NENA releases i3 standard update, seeks potentially critical ANSI approval
National Emergency Number Association (NENA) board members yesterday released the latest version of the i3 standard for next-generation 911 (NG911) infrastructure, which will be submitted to the American National Standard Institute (ANSI) for approval that could resolve one point of contention in NG911 funding proposals.
“This is a landmark moment in the evolution of NG911,” NENA President Gary Bell said in a prepared statement. “The public-safety community and the tech industry now have the most up-to-date, comprehensive, consensus-driven, open standard for NG911. This will no doubt hasten and strengthen our push to see NG911 systems, services, and products deployed coast to coast.”
Approval of Version 3 of the i3 standard by the NENA board means that it now can be considered by ANSI.
“i3 is an American National Standard candidate, and in the coming weeks NENA expects full ANSI approval, confirming that development of the standard complied with all ANSI Essential Requirements,” according to the NENA press release.
ANSI approval would be particularly significant, if legislative language proposed in March that would provide $15 billion in federal funding to accelerate NG911 deployment is enacted. Included in the LIFT America infrastructure proposal supported by House Democrats, the language effectively specifies that the money be used to fund NG911 deployments employ “commonly accepted standards” and that i3 would qualify only after it receives ANSI approval.
This treatment of i3 in the proposed legislative language has been source of frustration for NENA officials, as NENA CEO Brian Fontes outlined during an online event last month.
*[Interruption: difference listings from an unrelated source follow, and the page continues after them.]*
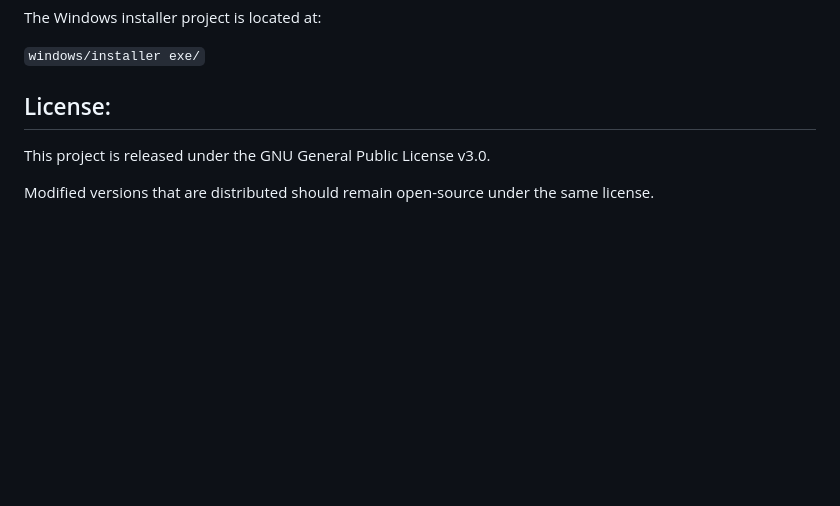
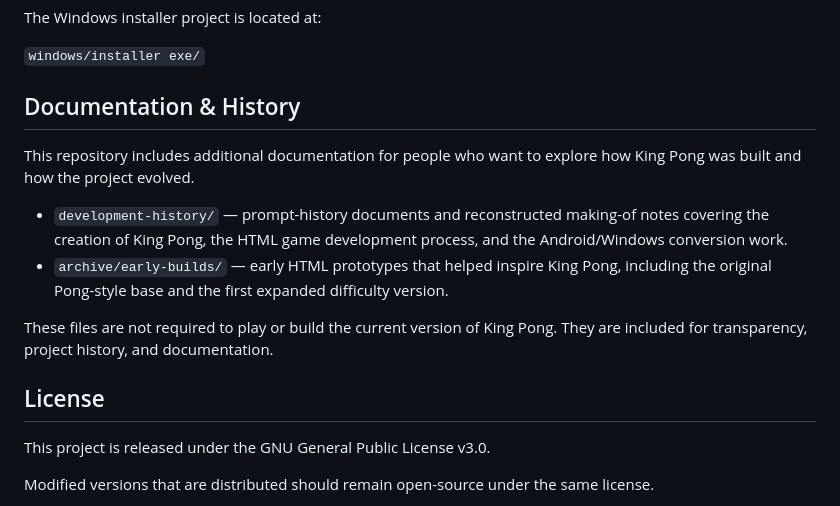
Before and after one commit to KingAlexGilbert/king-pong, a Markdown page: README.md, the part around one of its changes. Drawn GitHub-style; blank space fills up the shorter version.

Commit message:
Update README documentation section
Added a Documentation & History section linking to development-history and archived early builds.

```diff
--- a/README.md
+++ b/README.md
@@ -111,7 +111,16 @@ The Windows installer project is located at:
 
 `windows/installer exe/`
 
-## License:
+## Documentation & History
+
+This repository includes additional documentation for people who want to explore how King Pong was built and how the project evolved.
+
+* `development-history/` — prompt-history documents and reconstructed making-of notes covering the creation of King Pong, the HTML game development process, and the Android/Windows conversion work.
+* `archive/early-builds/` — early HTML prototypes that helped inspire King Pong, including the original Pong-style base and the first expanded difficulty version.
+
+These files are not required to play or build the current version of King Pong. They are included for transparency, project history, and documentation.
+
+## License
 
 This project is released under the GNU General Public License v3.0.
 
```
Also changed, not shown: other parts of README.md (+3 -3 lines).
Indeed, NENA’s i3 standard has served as the technical basis for the vast majority of NG911 upgrades initiated at the state and local levels within the United States, and many in the 911 community have questioned how NG911 funding would be used if i3-centric initiatives were not eligible.
Proponents of the NG911 language in the LIFT America proposal—wording supported by the Public Safety Next Generation 911 Coalition that include APCO and many public-safety associations—have downplayed the i3 concerns, noting that expected ANSI approval of i3 in the near term would make the issue moot.
But the i3 issue is not the only point of disagreement expressed by officials with NENA, NASNA and iCERT about the NG911 funding language in LIFT America proposal, as those organizations have raised questions about the cybersecurity scheme and the makeup of a key advisory committee included in the legislation.
There has been some indication that such disputes could be resolved in the near term, but there is no tangible evidence that it has happened to date. After being in the Democrat-backed LIFT America infrastructure package in March, no NG911 funding language has been included in more recent spending proposals from President Joe Biden, Capitol Hill Republicans or a bipartisan group in Congress, according to Beltway sources.
In addition, no standalone NG911 funding bill has been introduced yet, although Sen. Amy Klobuchar vowed three months ago that she would reintroduce NG911 funding legislation that she proposed in 2019.
Many in the 911 and broader public-safety communities believe that the massive spending packages for COVID-19 relief and infrastructure initiatives represent the best opportunities to get federal funding injected into the NG911 ecosystem. To date, NG911 has not been included in such initiatives, increasing the sense of urgency surrounding the most recent spending proposals—and the need for consensus about NG911, so it will be easier for Congress to take action—according to these Beltway and public-safety sources.
But other Beltway sources have indicated that the current spending proposals do not represent the last chance for federal NG911 funding, noting that 911 is the type of issue that can garner bipartisan support.
NENA volunteers have spent years developing NG911 standards, with the organization describing this Version 3 of i3 being the “keystone” of the portfolio. According to the NENA press release, Version 3 updates and changes include:
- New REST/JSON architecture, following modern best practices for interface design;
- Cybersecurity improvements;
- Major updates to call bridging;
- Discrepancy Reports;
- Outgoing Call Interface Function;
- Blind transfer support;
- Updates to handle novel call types (including non-interactive calls and Advanced Automatic Crash Notifications); and
- Harmonization with European specifications.
“i3 Version 3 represents the culmination of several years of effort by a large group of experts to produce a complete and interoperable specification implementable by all 9-1-1 authorities and vendors,” Brian Rosen, co-chair of the i3 Architecture Working Group, said in a prepared statement. “It adds new functionality requested by PSAPs and updates the specifications for software-application interfaces. i3v3 is undoubtedly the new standard for state and local NG9-1-1 RFPs, and vendors will now be able to upgrade their implementations with greater confidence.”